Main point of contact

When you are abroad, the host university will be your main point of contact. They are there to help you and look after you.

The Sussex Abroad team are also here to support you in whatever capacity they can. If you experience issues, it's important you let us know as soon as possible.

Culture shock

It can be exhilarating, rewarding and intellectually stimulating to live in a new culture.You'll meet new people, see new places and try different things. Adapting to a new environment may come easily and naturally, but at times you may also feel overwhelmed and experience what's called culture shock.

See our advice about overcoming homesickness and culture shock.

Practical advice during emergencies

  1. If an emergency situation occurs, be guided by your host university.

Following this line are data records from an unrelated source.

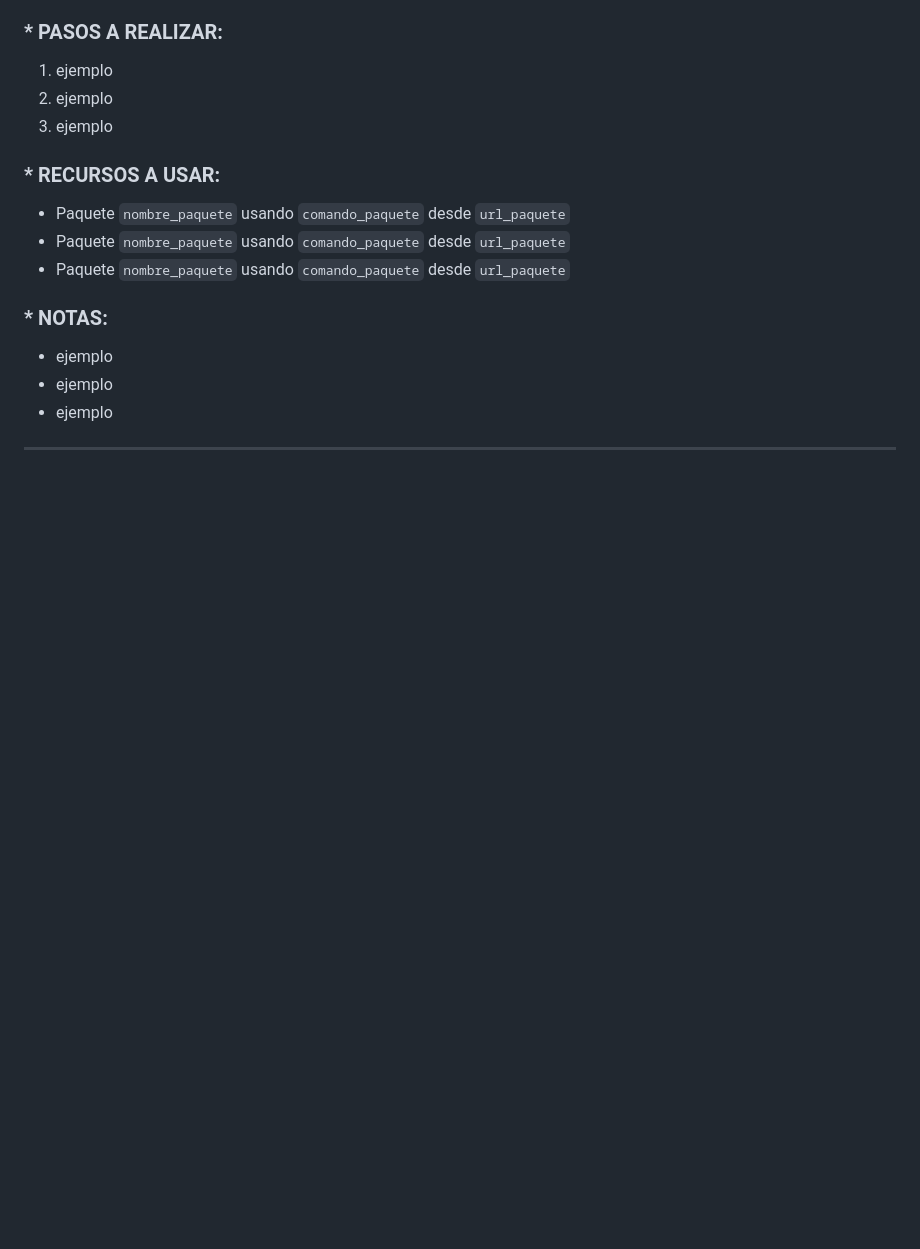
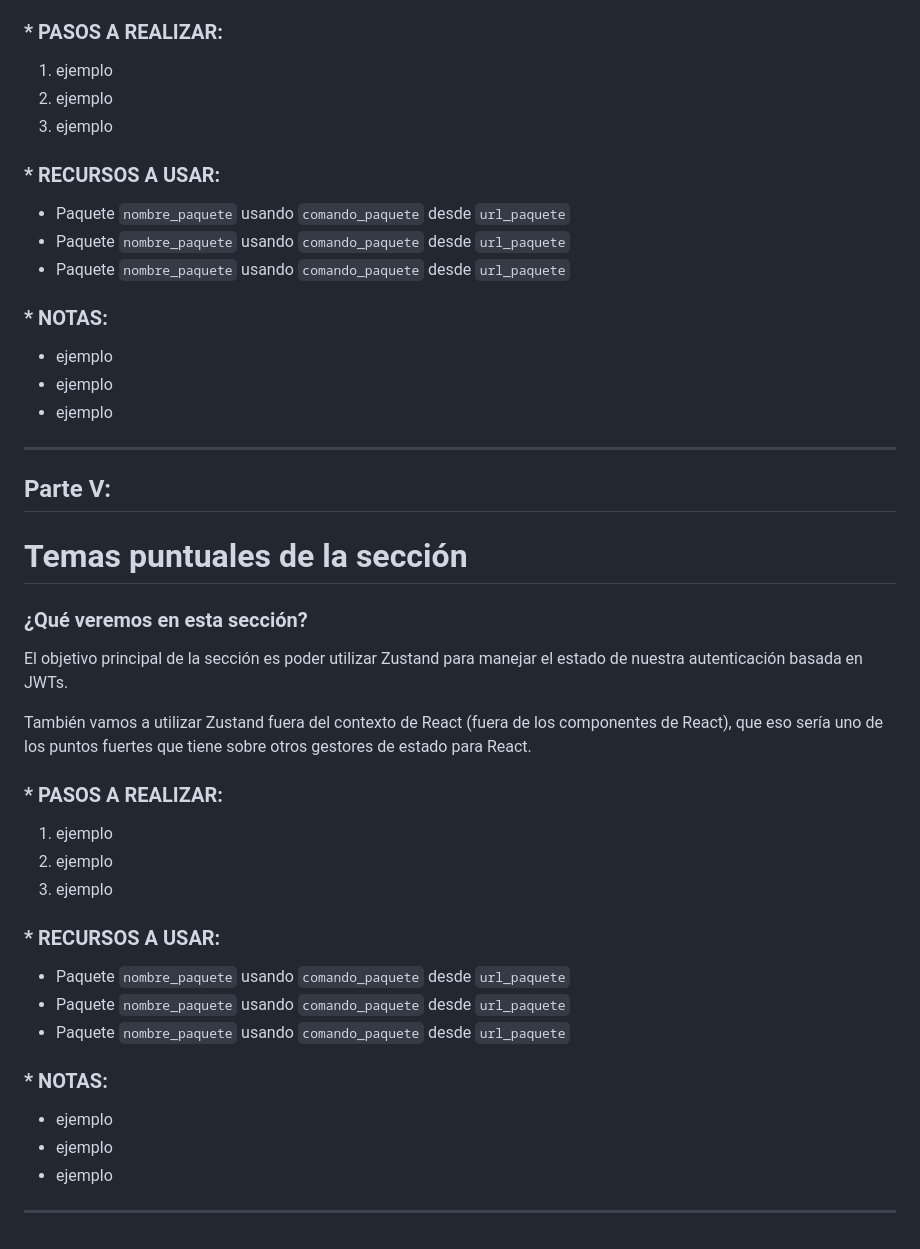
Before and after one commit to abelborit/react-zustand-mini-course, a Markdown page: README.md, the part around the change. GitHub-like rendering; blank space fills up the shorter version.

Commit message:
[update] README

```diff
--- a/README.md
+++ b/README.md
@@ -180,3 +180,33 @@ También veremos el problema que surge cuando se utiliza el middleware "persist"
 - ejemplo
 
 ---
+
+## Parte V:
+
+# Temas puntuales de la sección
+
+### ¿Qué veremos en esta sección?
+
+El objetivo principal de la sección es poder utilizar Zustand para manejar el estado de nuestra autenticación basada en JWTs.
+
+También vamos a utilizar Zustand fuera del contexto de React (fuera de los componentes de React), que eso sería uno de los puntos fuertes que tiene sobre otros gestores de estado para React.
+
+### \* PASOS A REALIZAR:
+
+1. ejemplo
+2. ejemplo
+3. ejemplo
+
+### \* RECURSOS A USAR:
+
+- Paquete `nombre_paquete` usando `comando_paquete` desde `url_paquete`
+- Paquete `nombre_paquete` usando `comando_paquete` desde `url_paquete`
+- Paquete `nombre_paquete` usando `comando_paquete` desde `url_paquete`
+
+### \* NOTAS:
+
+- ejemplo
+- ejemplo
+- ejemplo
+
+---
```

They will have procedures in place and will be prepared for emergencies.
  2. Listen to local news broadcasts and follow local and national government advice.
  3. Make contact with your parents/next of kin as soon as you can, to let them know that you are safe.
  4. If the Foreign Commonwealth and Development Office are recommending that people leave the country or area, then students are advised to leave. Always check their foreign travel advice.
  5. Embassies will work to get their nationals out of a country. Websites of embassies and FCDO equivalent offices should give information on the services that are being provided.
  6. It is important that we have your address and telephone number so we can contact you whilst you are abroad. Update your study abroad address on Sussex Direct so in the event of an emergency situation, we can try and contact you or get someone else to check on you.

In case of a personal accident, use the support structures in place at your exchange host university. Make a note of the names and contact details of the relevant staff in the International Office (or its equivalent) where you are. They have a duty of care responsibility to you and can accommodate your local needs, whether in relation to housing, coursework or transportation. 

You should also contact the emergency services of your health insurance or travel cover provider where necessary. 

You should return home if you are concerned about your safety as a result of an event, such as an earthquake or political unrest. If you have not completed the assessment you should discuss this with the host institution or contact the Sussex Abroad team.

Coming home early

If you want to withdraw from a study abroad year that has already started, you must complete the relevant form below and notify both the Sussex Abroad team and your host institution.

If you request to withdraw before the end of week 3 of Sussex’s semester 1 of a study abroad year, you will be transferred onto the non-year abroad variant of your degree and go straight into the final/next stage of your Sussex course following your second year (subject to agreement with your school). You will not receive the suffix ‘with a study abroad year’ in your degree title and the study abroad year will not appear on your marks record or degree transcript, or contribute to classification.

If you request to withdraw after the end of week 3 of Sussex’s semester 1 of a study abroad year, you will be required to temporarily withdraw from your course and return to continue your next stage of study at Sussex the following September. The study abroad year will remain on your marks record and transcript and be recorded as a failed module. The study abroad year will not contribute to classification. You will not receive the suffix ‘with a study abroad year’ in your degree title.

See more from Studying abroad